## The problem
Please return the whole listing exactly.
********************
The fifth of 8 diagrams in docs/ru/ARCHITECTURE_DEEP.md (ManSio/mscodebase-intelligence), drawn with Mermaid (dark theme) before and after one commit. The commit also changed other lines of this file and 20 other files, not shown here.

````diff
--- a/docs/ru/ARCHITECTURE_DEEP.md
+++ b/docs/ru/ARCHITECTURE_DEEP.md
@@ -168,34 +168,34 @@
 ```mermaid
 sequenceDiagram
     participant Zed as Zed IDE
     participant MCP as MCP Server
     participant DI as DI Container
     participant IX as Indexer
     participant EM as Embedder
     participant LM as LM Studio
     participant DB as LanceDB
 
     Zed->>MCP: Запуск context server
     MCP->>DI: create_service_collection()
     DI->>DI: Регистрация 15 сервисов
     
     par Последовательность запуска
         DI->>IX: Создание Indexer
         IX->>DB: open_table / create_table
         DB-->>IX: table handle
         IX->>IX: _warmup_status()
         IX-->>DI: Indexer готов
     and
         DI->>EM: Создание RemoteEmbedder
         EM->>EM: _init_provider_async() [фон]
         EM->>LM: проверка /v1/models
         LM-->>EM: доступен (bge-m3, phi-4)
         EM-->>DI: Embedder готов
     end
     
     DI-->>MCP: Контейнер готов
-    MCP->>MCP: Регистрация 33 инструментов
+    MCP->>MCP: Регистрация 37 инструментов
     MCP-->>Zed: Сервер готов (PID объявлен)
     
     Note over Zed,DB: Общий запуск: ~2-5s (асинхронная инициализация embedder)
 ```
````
********************
## Finished exercise
The fifth of 8 diagrams in docs/ru/ARCHITECTURE_DEEP.md (ManSio/mscodebase-intelligence), drawn with Mermaid (dark theme) before and after one commit. The commit also changed other lines of this file and 20 other files, not shown here.

````diff
--- a/docs/ru/ARCHITECTURE_DEEP.md
+++ b/docs/ru/ARCHITECTURE_DEEP.md
@@ -168,34 +168,34 @@
 ```mermaid
 sequenceDiagram
     participant Zed as Zed IDE
     participant MCP as MCP Server
     participant DI as DI Container
     participant IX as Indexer
     participant EM as Embedder
     participant LM as LM Studio
     participant DB as LanceDB
 
     Zed->>MCP: Запуск context server
     MCP->>DI: create_service_collection()
     DI->>DI: Регистрация 15 сервисов
     
     par Последовательность запуска
         DI->>IX: Создание Indexer
         IX->>DB: open_table / create_table
         DB-->>IX: table handle
         IX->>IX: _warmup_status()
         IX-->>DI: Indexer готов
     and
         DI->>EM: Создание RemoteEmbedder
         EM->>EM: _init_provider_async() [фон]
         EM->>LM: проверка /v1/models
         LM-->>EM: доступен (bge-m3, phi-4)
         EM-->>DI: Embedder готов
     end
     
     DI-->>MCP: Контейнер готов
-    MCP->>MCP: Регистрация 33 инструментов
+    MCP->>MCP: Регистрация 37 инструментов
     MCP-->>Zed: Сервер готов (PID объявлен)
     
     Note over Zed,DB: Общий запуск: ~2-5s (асинхронная инициализация embedder)
 ```
````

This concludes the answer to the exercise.